> **WORK REQUIRED**
Check the records below line by line. Give the count of lines with "spawn", and nothing else.

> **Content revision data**
__________________________________________________

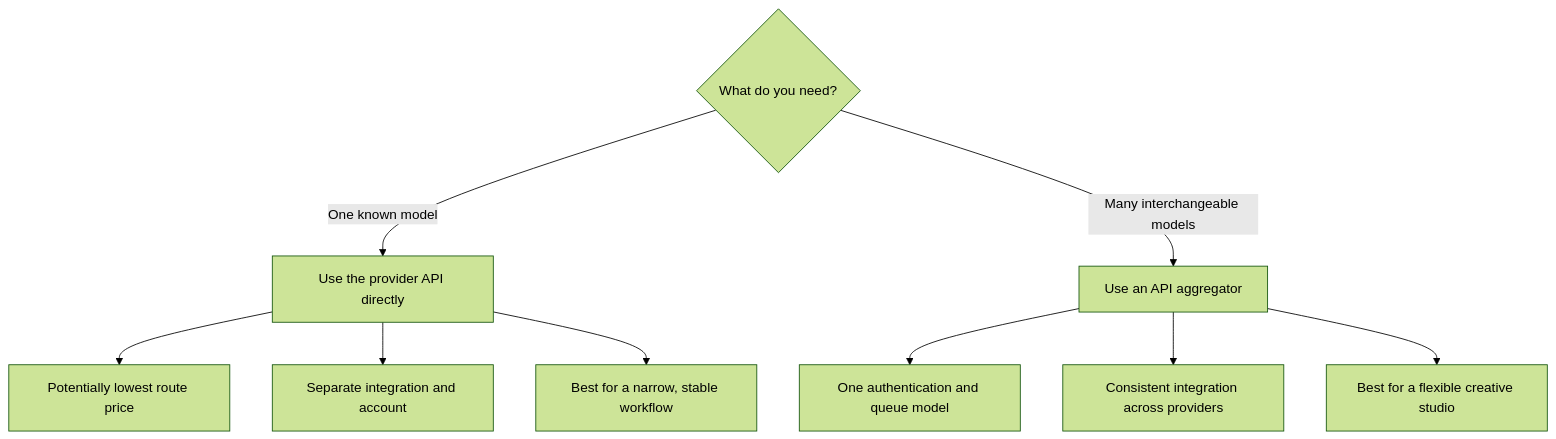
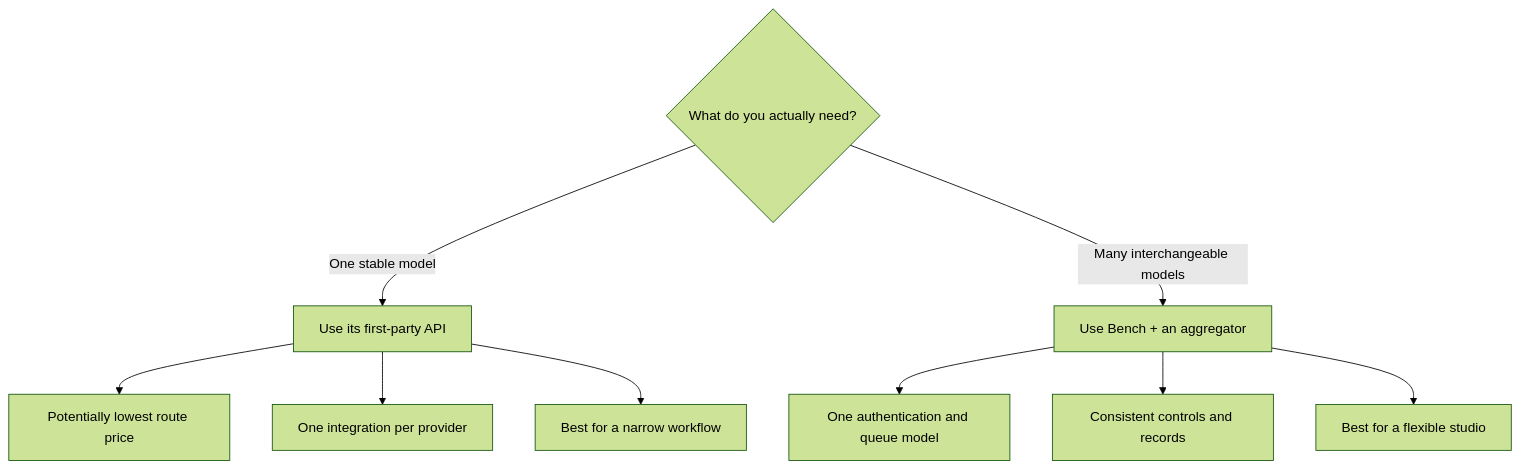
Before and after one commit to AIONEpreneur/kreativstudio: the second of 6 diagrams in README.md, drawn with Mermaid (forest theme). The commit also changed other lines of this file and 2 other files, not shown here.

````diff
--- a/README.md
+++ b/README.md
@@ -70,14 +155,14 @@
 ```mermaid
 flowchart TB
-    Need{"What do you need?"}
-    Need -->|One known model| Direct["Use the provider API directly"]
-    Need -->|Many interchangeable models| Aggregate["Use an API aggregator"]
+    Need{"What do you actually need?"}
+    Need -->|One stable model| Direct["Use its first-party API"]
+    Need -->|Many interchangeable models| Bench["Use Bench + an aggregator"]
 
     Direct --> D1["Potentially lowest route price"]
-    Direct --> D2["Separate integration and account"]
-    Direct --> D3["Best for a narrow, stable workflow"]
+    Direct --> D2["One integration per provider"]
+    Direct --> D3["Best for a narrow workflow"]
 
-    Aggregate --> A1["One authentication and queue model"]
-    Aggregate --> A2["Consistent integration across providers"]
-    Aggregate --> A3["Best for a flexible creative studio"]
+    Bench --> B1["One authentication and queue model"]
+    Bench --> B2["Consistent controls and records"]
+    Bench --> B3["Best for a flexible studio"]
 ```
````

__________________________________________________

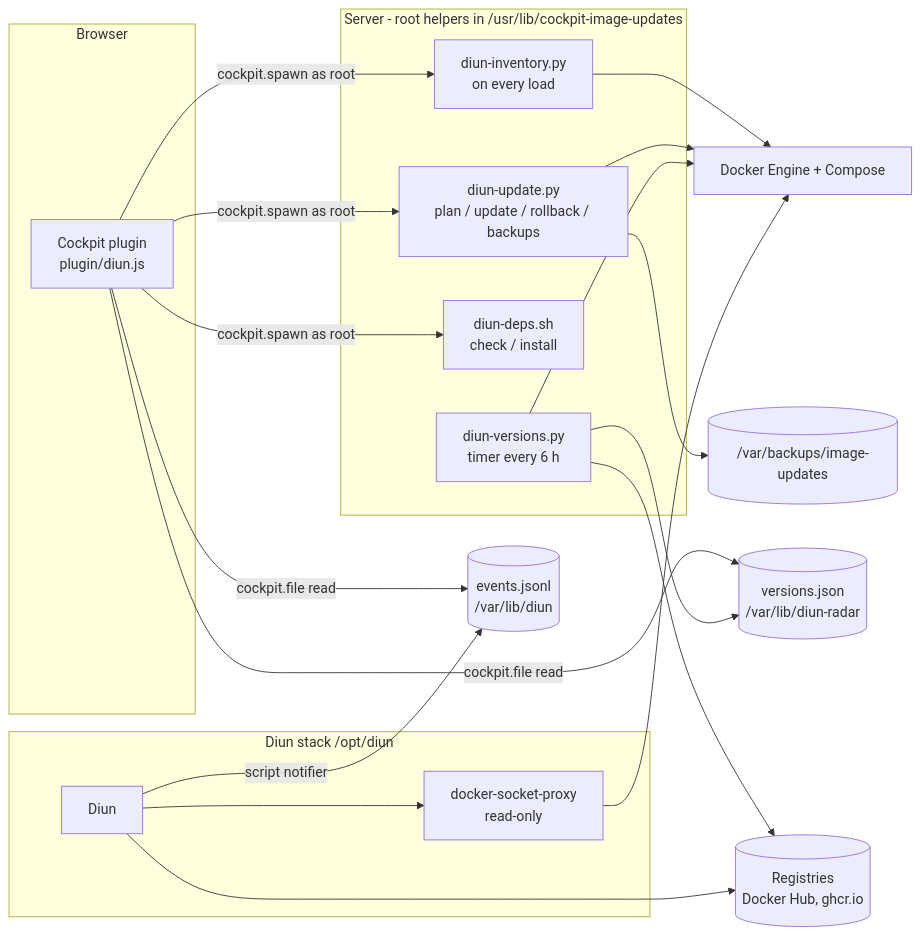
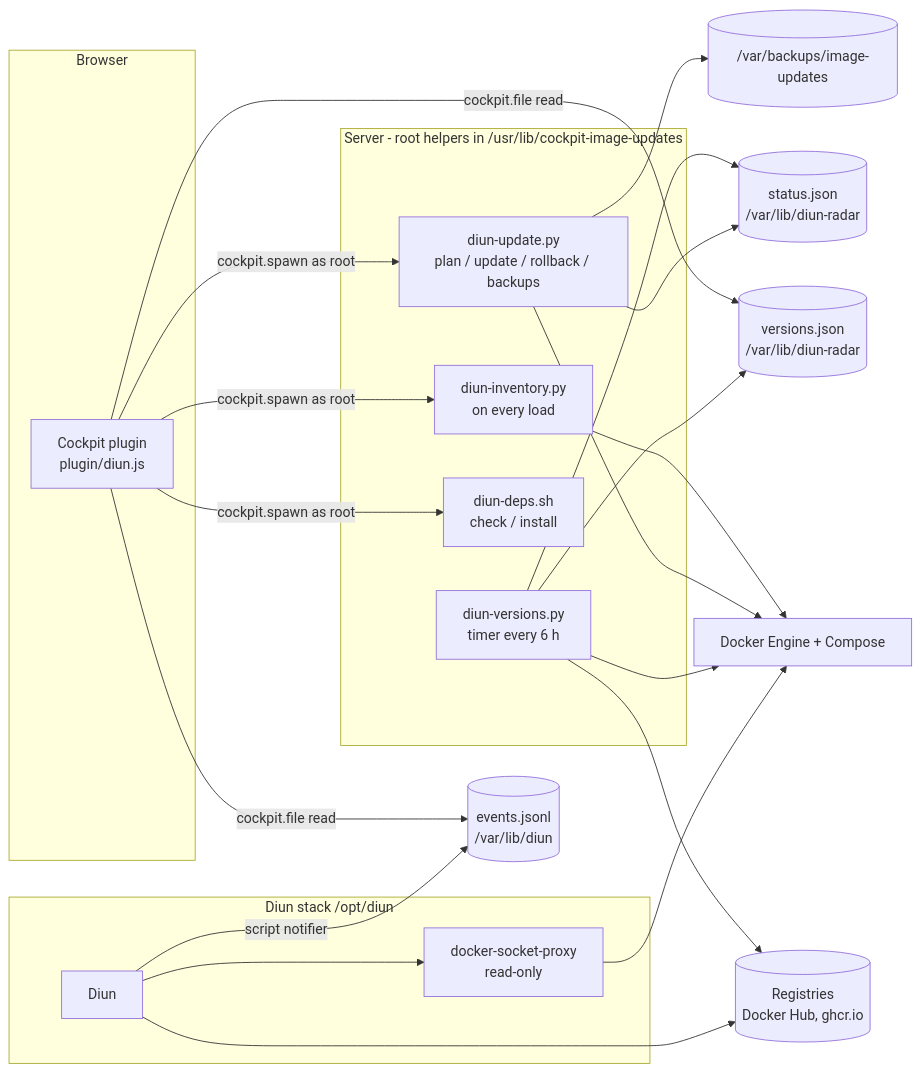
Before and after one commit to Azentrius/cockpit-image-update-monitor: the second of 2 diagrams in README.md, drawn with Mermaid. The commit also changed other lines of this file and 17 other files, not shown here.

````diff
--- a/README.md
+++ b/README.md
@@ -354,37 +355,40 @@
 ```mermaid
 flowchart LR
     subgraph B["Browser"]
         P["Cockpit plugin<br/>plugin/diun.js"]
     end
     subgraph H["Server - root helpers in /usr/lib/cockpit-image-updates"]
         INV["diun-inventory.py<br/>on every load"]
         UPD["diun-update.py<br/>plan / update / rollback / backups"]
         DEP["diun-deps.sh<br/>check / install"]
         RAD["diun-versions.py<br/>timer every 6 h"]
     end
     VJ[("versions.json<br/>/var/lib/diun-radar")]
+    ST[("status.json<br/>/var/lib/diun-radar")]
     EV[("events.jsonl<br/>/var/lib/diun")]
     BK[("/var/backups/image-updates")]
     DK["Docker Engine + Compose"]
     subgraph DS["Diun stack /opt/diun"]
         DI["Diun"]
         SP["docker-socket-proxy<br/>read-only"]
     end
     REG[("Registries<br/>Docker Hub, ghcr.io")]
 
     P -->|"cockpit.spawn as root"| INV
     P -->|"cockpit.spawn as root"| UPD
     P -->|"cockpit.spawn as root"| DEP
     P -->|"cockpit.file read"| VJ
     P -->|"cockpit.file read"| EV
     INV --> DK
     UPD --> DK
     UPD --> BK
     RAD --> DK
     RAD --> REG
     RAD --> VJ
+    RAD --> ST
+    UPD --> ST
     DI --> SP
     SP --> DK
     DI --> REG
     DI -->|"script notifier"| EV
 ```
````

__________________________________________________

> **EXERCISE RESULT**
3